Corporate Innovation on life-support. What’s an Innovator to do?
It’s no secret, that in today’s internet-speed environment, “innovate or be amazon-ed” is the new mantra. But, according to a PwC report, nearly three-quarters of businesses admit that they are not out-innovating their competitors.
Much of Internal Corporate Innovation continues to look more like ‘Theatre Innovation’ than the real deal. The flaws: too siloed, too insular, too slow to adapt, too many sign-offs, too many hurdles; the internal constraints go on and on.
When Scott Emmons, Neiman Marcus’ head of innovation left the company (in early 2019), he wrote an op-ed on his departure: “Processes are broken, execution is too slow, politics stalls decision-making and resources are too scarce.”
We, at The Innovation Scout, have been on all sides of this equation – Corporate Strategy & Ops, Innovation Consultants, Serial Entrepreneurs for Start-ups, Emerging Tech SMEs, etc.; so, for us; the picture is pretty clear. Corporations were created to be ‘faster, better, cheaper’ around core products and processes, not to come up with disruptive ideas that derail and cannibalize. The Business Units of these corporations have a vested interest in status quo. The execs who lead the BUs are climbing the corp ladder, guided and incentivized by success of their offerings. Add to that, they are generally well represented in innovation governance and they control most of the discretionary budget. It all adds up to the perfect environment for stasis.
To be fair, there are exceptions. Procter & Gamble’s Connect + Develop program is a notable example. In a rare move, P&G built a program around open innovation that actually highlighted the company’s pain points and untapped opportunities. Using these highlights, P&G leveraged outside talent and emerging technologies to solve for gaps and solutions. Rather than exhausting internal resources on R&D, the Connect + Develop program allows P&G to put out an open call for new ideas from innovators and patent-holders that already have a notable level of expertise in that particular space. This allowed P&G to create a platform that could identify and engage with innovative resources outside the companies own competencies.
Herein is the corporations answer to the innovation dilemma: Start thinking, engaging and creating outside the company. In our opinion, corporations should stop trying to make innovation happen solely from within, where it is clearly not working. Instead, they should partner with an external innovation resource that can provide a shorter, more efficient route to innovation success.
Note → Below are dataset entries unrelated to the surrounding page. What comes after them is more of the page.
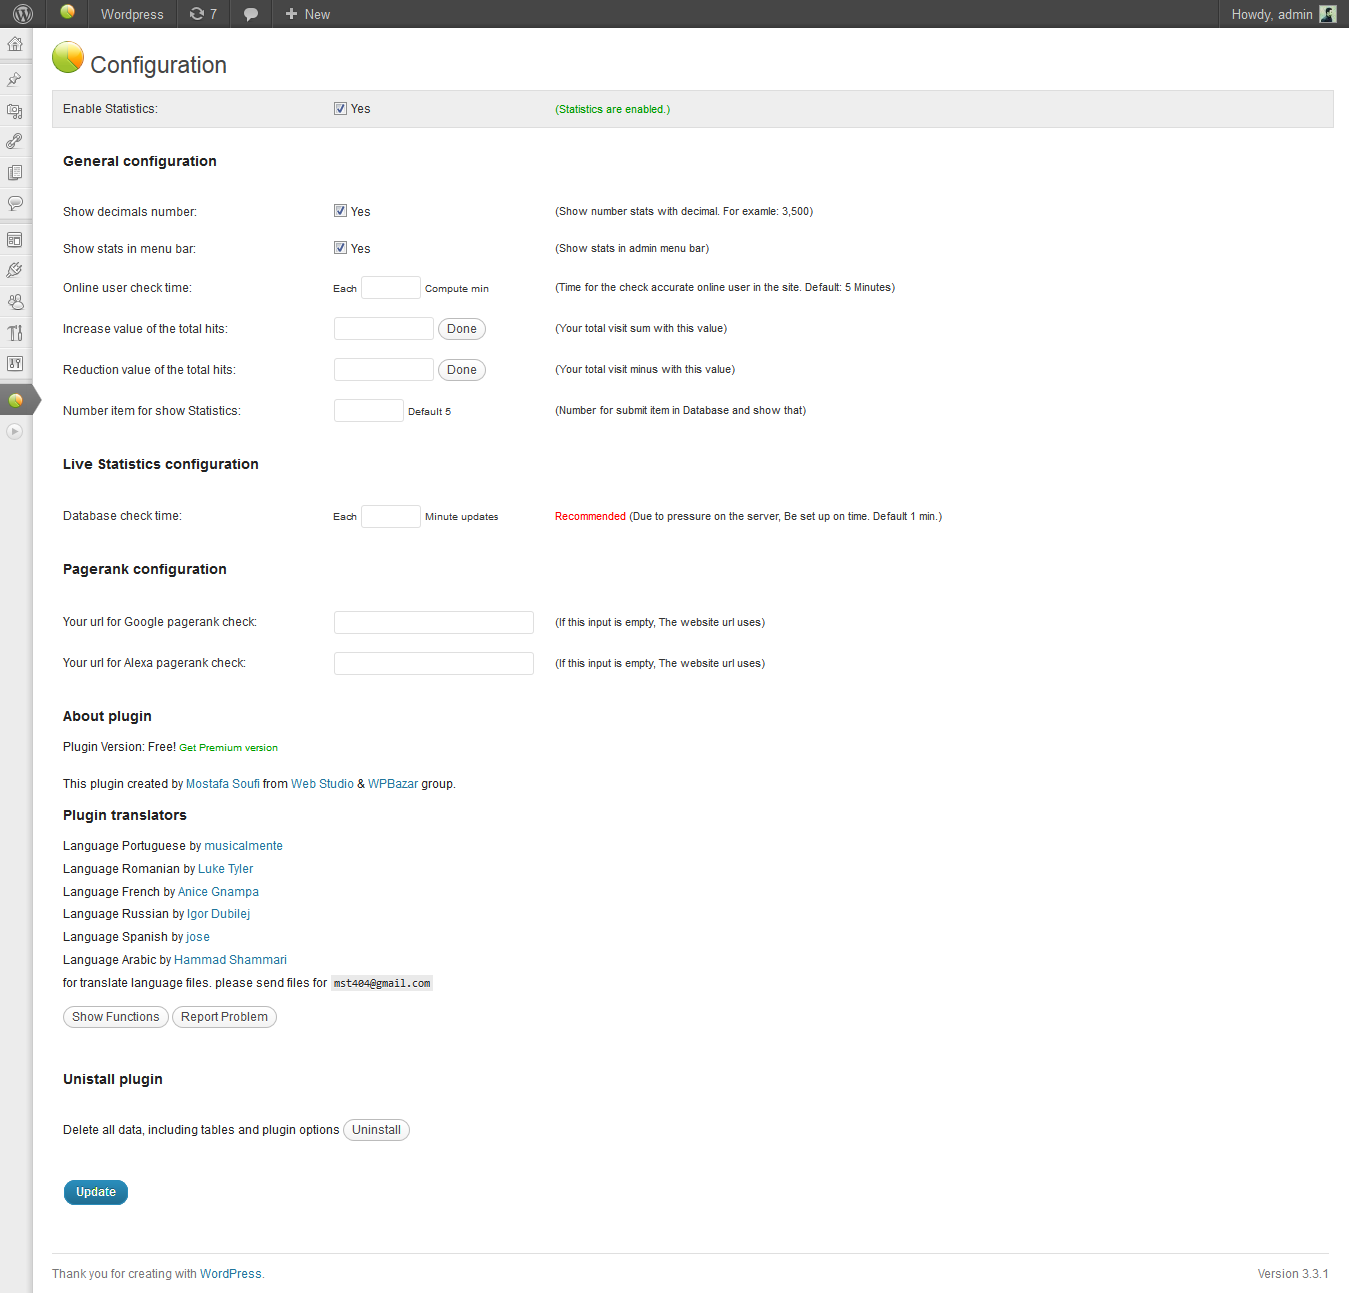
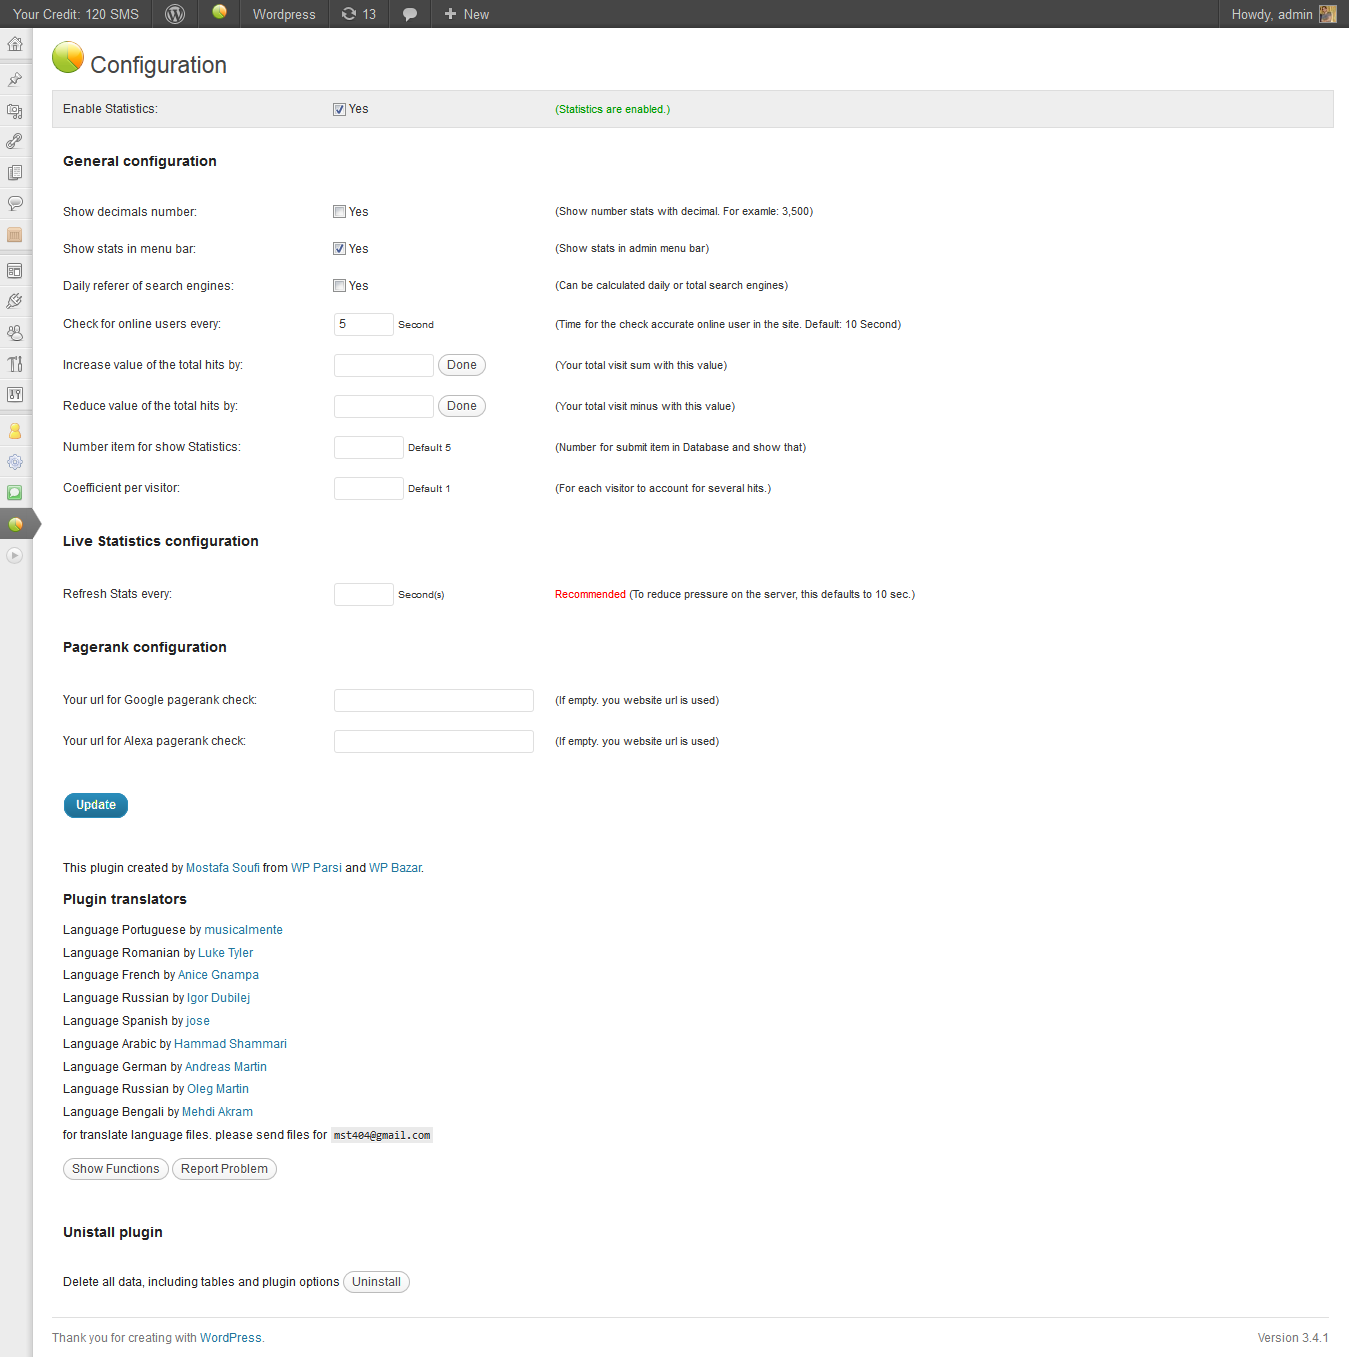
git-svn-id: https://plugins.svn.wordpress.org/wp-statistics/trunk@583426 b8457f37-d9ea-0310-8a92-e5e31aec5664

diff --git a/setting/setting.php b/setting/setting.php
@@ -223,6 +223,7 @@
 					<li><?php _e('Language', 'wp_statistics'); ?> Arabic <?php _e('by', 'wp_statistics'); ?> <a href="http://www.facebook.com/aboHatim">Hammad Shammari</a></li>
 					<li><?php _e('Language', 'wp_statistics'); ?> German <?php _e('by', 'wp_statistics'); ?> <a href="http://www.andreasmartin.com/">Andreas Martin</a></li>
 					<li><?php _e('Language', 'wp_statistics'); ?> Russian <?php _e('by', 'wp_statistics'); ?> <a href="http://www.bestplugins.ru/">Oleg Martin</a></li>
+					<li><?php _e('Language', 'wp_statistics'); ?> Bengali <?php _e('by', 'wp_statistics'); ?> <a href="http://www.shamokaldarpon.com/">Mehdi Akram</a></li>
 				</ul>
 				<?php _e('for translate language files. please send files for', 'wp_statistics'); ?> <code>mst404@gmail.com</code>
 

diff --git a/wp-statistics.php b/wp-statistics.php
@@ -3,12 +3,12 @@
 Plugin Name: WP-Statistics
 Plugin URI: http://iran98.org/category/wordpress/wp-statistics/
 Description: Summary statistics of blog.
-Version: 2.2.8
+Version: 2.2.9
 Author: Mostafa Soufi
 Author URI: http://iran98.org/
 License: GPL2
 */
-	define('WP_STATISTICS_VERSION', '2.2.8');
+	define('WP_STATISTICS_VERSION', '2.2.9');
 
 	include_once("widget.php");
External resources have the benefit of sitting outside the challenge. They benefit from a perspective, not tethered to internal opinions, architecture, and legacy – in short, a more holistic view. Approaching innovation from “the outside in” will open a new vantage; providing a number of new tools and benefits that corporations can incorporate into their strategy. Here are some things to consider:
1. Added resources for speed and agility
It’s much easier for external partners to navigate the corporate ecosystem while keeping an agile and nimble mindset. If a new concept is not performing well, outside innovators can quickly move on to the next idea without being constrained by internal bureaucracy.
2. New Processes
Outside resources can bring agile processes into an organization. Take Proof-of-Concept (POC) for example. Forget slow, plodding pilots. With today’s POC expertise, a company can create a Minimal Viable Product (MVP) within 100 days of ideation. Designing, Developing and Testing with internal and customer input along the way.
3. Subject Matter Expertise (SME)
An innovation partner has the ability to form a deeper talent pool that is laser-focused on what’s needed for the brand to get to the next level. Instead of recycling ideas internally, a dedicated team can offer fresh perspectives and cater to creativity.
While the team may vary from industry veterans and strategists to developers and creatives, a standalone innovation environment empowers a core group of people who are consistently working collaboratively to yield the highest performing, next-generation innovations.
Thinking about innovation from the outside-in may be just what the legacy corp innovation group needs to stay relevant in today’s fast-paced, “innovate or be disrupted” environment.